1 ounce gin
3/4 ounce mirtillo liqueur
1/4 ounce freshly squeezed lemon juice
2 ounces Brigante (or other frizzante white wine)
1. Fill a cocktail shaker halfway full with ice cubes. Add the gin, mirtillo, and lemon juice. Shake well.
2. Strain into a Champagne flute, add the Brigante, and stir briefly. Sip and enjoy.
October 29, 2010

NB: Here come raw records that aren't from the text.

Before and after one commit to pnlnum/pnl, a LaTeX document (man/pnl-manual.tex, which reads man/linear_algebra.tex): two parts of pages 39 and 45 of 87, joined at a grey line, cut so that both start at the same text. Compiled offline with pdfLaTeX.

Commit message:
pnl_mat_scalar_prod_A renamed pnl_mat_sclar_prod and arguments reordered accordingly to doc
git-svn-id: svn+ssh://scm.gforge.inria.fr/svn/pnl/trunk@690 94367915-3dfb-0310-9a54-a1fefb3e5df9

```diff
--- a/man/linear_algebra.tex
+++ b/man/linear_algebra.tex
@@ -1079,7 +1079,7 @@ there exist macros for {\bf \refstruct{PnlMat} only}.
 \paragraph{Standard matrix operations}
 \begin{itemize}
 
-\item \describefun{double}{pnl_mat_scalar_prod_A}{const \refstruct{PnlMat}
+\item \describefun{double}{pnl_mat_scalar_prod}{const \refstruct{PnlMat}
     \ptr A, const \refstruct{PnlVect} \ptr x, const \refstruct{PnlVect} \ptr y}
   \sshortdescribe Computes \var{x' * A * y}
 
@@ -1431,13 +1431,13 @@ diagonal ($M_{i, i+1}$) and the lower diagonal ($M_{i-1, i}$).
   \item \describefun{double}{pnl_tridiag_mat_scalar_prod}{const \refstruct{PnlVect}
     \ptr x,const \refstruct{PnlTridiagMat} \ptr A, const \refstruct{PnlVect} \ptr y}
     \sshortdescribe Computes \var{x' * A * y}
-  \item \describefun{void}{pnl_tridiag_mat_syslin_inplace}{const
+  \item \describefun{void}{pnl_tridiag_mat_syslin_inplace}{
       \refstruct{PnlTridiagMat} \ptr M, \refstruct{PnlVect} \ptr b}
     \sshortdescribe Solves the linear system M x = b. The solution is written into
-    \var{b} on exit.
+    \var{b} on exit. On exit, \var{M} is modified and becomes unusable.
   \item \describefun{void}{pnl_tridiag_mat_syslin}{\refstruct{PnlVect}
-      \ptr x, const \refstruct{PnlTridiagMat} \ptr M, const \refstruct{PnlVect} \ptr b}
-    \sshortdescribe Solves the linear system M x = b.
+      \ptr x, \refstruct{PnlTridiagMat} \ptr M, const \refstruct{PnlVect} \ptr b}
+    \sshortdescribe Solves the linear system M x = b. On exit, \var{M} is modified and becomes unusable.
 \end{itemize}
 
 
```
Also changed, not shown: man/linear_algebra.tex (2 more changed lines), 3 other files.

I was pal-ing around with my pal Keith here in Italy the other day (he and his wife, pal Tashsa, were visiting here recently–you can read more about it either now or soon on my blog Six Months In Italy), and we randomly stopped by this winery/wine-tasting place in Trestina while wife Nat and Tasha were shopping in the Eurospar next door. The winery, called Donini, was dark, but we thought we saw some lights on in back, and so tried the door. Which opened, but it just looked closed when we peered further inside, and we didn’t see anybody in the front room, though the lights were on in the wine room (meaning, the room with big vats of wine in it), and so we shut the door and started walking away. We got about ten feet when the door re-opened behind us and a friendly-looking fella walked out, giving us a hollar and an invite to c’mon back in and look around. The space inside was really cozy, with stacks of wine from Donini in front, and then tables and lots of other wines and boozes in back. The Donini wine was incredibly reasonable, and we were browsing it when the gentleman who let us in said “would you like to taste some?” We, naturally, jumped like thirsty dogs at the chance, and Diego (which is what the gentleman’s name turned out to be) starting setting us up, bringing us glasses and bottles and crackers and bread and loads of smiles. Before long, Nat and Tash caught up with us, and so we sat around with Diego tasting wines and telling stories for a bit. All of which was great, but even better was that the wines were fantastic, and when considering the prices—super fantastic (we’re talking single digit Euros for a bottle, from two euro fifty for a frizzante summer sparkler to a mere nine euro for a 3 year aged vin santo that I’d serve the Queen, if I knew her). Perhaps Nat and I’s favorite (and a fav with Keith and Tash, too) was the Bindolo. It was a very young wine, meant to be consumed now, and had a flavor and personality that matched its name: naughty little boy. Very light on the tongue, very bouncy, and very bursting with berry accents and a schools-out style. We liked it enough that we bought 6 bottles (as well as some of that vin santo mentioned earlier, and that ultra-reasonable sparkler) and will probably get more; it’s just so easy going, an ideal dinner wine when you don’t want to be all stuffy and serious. Now, the only problem is this: Donini is impossible to get in the states at the moment. Diego said there was one spot in NY, but that’s a long way from Seattle. So, importers or wanna be importers, get on it! I want Donini available by the time I return in late April.